President’s Message


When I was young, I participated in sports, in particular, football. One year when I was feeling overconfident and convinced I was the outstanding player of the team, I was taught a very valuable lesson.

The quarterback called a

play in the huddle that was executed at the line of scrimmage perfectly. I Rared out from my fullback position to receive a pitch-out and turned up field for a 30-yard gain. At the end of the play, I jumped up and down and was yelling how good I was and that I was No. 1, etc.

Then the coach called time out and motioned the whole team, except me, over to the sidelines. When the team came back onto the field and huddled the quarterback said, "The coach wants to run the same play again." The play was executed the same way as before, only this time none of my players blocked; they just stood there and let the opposing team run straight through. I must have had six or seven guys tackle me for a loss of yardage. The point the coach was trying to make quickly sank into my mind as the last tackler finally climbed off of me. I can't do it alone. There were 10 other players out on the field all doing their jobs and when we all worked together we were successful.

Life is exactly like this lesson I learned that year.

Even though the frontrunner or Rag-bearer of any organization is the one most likely to be noticed, he or she is not the only one. There are many players and individuals executing their assignments perfectly and it all comes together to make the organization successful. For instance, have you ever had a member of the AFA Board of Directors come and speak to your club or organization? This is one of the ways for an AFA team player to help AFA continue in its success.

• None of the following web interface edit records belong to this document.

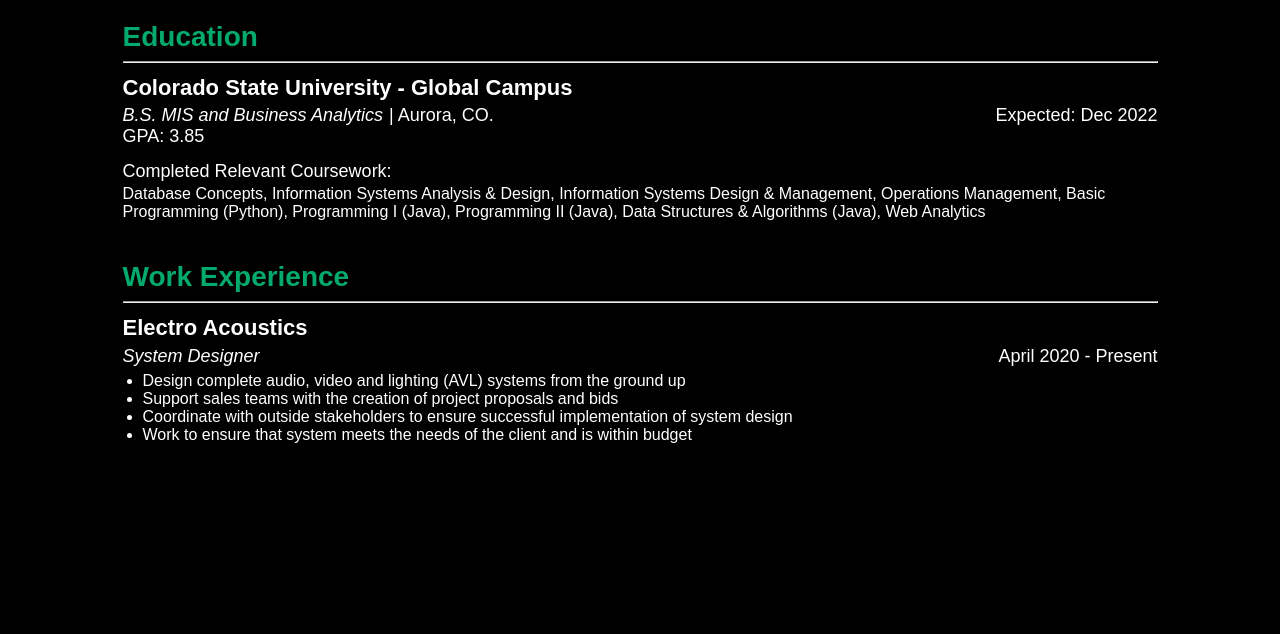
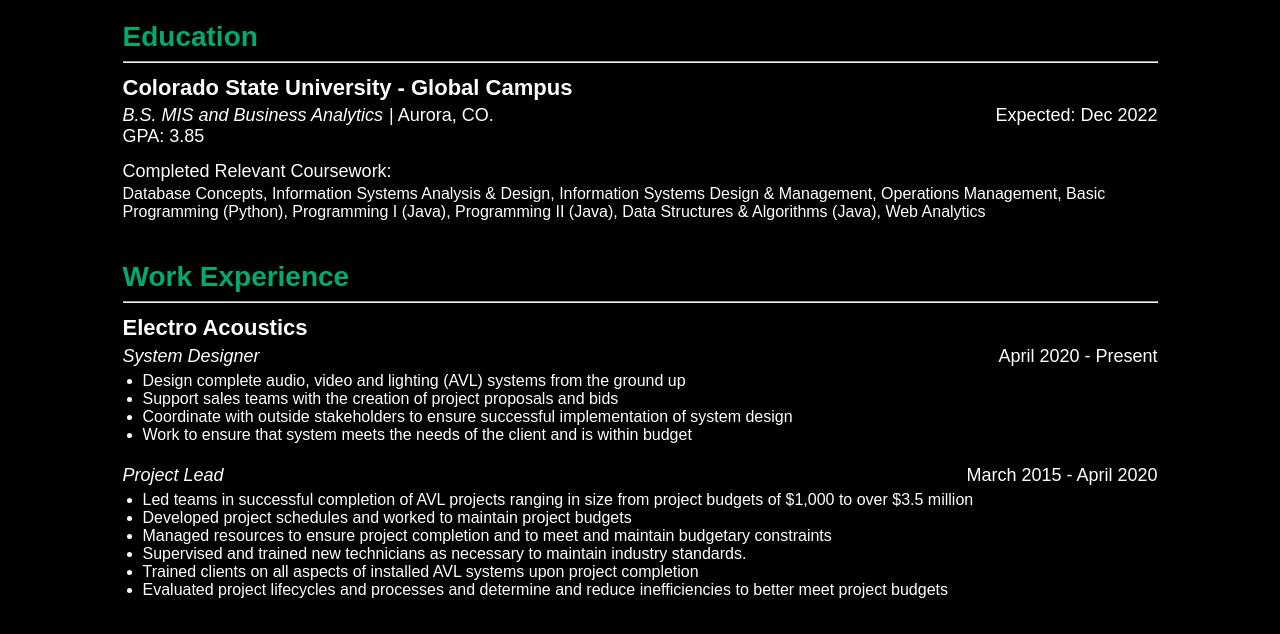
Before and after one commit to tjbrasher/tjbrasher.github.io, a plain HTML site: page resume.html in a window 1280 px wide. Shown: the part 166-800 px from the top of the page. Drawn offline with Linux system fonts and the light colour scheme.

Commit message:
Added PL job experience

```diff
--- a/resume.css
+++ b/resume.css
@@ -106,3 +106,26 @@
     padding-top: 5px;
     margin-left: -20px;
 }
+
+#project_lead_title {
+    float: left;
+    font-size: 18px;
+    font-style: italic;
+    padding-top: 5px;
+}
+
+#project_lead_date {
+    float: right;
+    font-size: 18px;
+    padding-top: 5px;
+    padding-right: 15px;
+}
+
+#project_lead_desc {
+    clear: both;
+    color: white;
+    list-style-type: disc;
+    font-size: 16px;
+    padding-top: 5px;
+    margin-left: -20px;
+}
--- a/resume.html
+++ b/resume.html
@@ -101,6 +101,25 @@
                 <li> Work to ensure that system meets the needs of the client and is within budget </li>
             </ul>
         </section>
+        <section id="project_lead">
+            <div id="project_lead_title">
+                Project Lead
+            </div>
+            <div id="project_lead_date">
+                March 2015 - April 2020
+            </div>
+        </section>
+        <section id="project_lead_summary">
+            <ul id="project_lead_desc">
+                <li> Led teams in successful completion of AVL projects ranging in size from project budgets of $1,000 to over $3.5 million </li>
+                <li> Developed project schedules and worked to maintain project budgets </li>
+                <li> Managed resources to ensure project completion and to meet and maintain budgetary constraints  </li>
+                <li> Supervised and trained new technicians as necessary to maintain industry standards. </li>
+                <li> Trained clients on all aspects of installed AVL systems upon project completion </li>
+                <li> Evaluated project lifecycles and processes and determine and reduce inefficiencies to better meet project budgets </li>
+            </ul>
+
+        </section>
 
     </section>
 </section>
```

What you may not know is that the entire board consists of volunteers who pay their own way. The members of the Board of Directors of The American Federation of Aviculture are not paid, nor are

they reirn- bursed for attending Board

of Directors' meetings, conventions

or expenses incurred for traveling to

speak at your club or


So the next

time you have an opportunity to be around members of

the Board, take the time

to thank them for the selfless service they give to the AF A at their own expense. Next time you invite an AF A director to speak at your club or organization, if you can, offer to reimburse him or her for out-of-pocket expenses.

It takes a team of people to make a national or even

an international organization successful. Thank you for

your help and your contin-

ued belief and support of The American Federation of Aviculture. I'm looking forward to seeing you at the convention in St. Petersburg.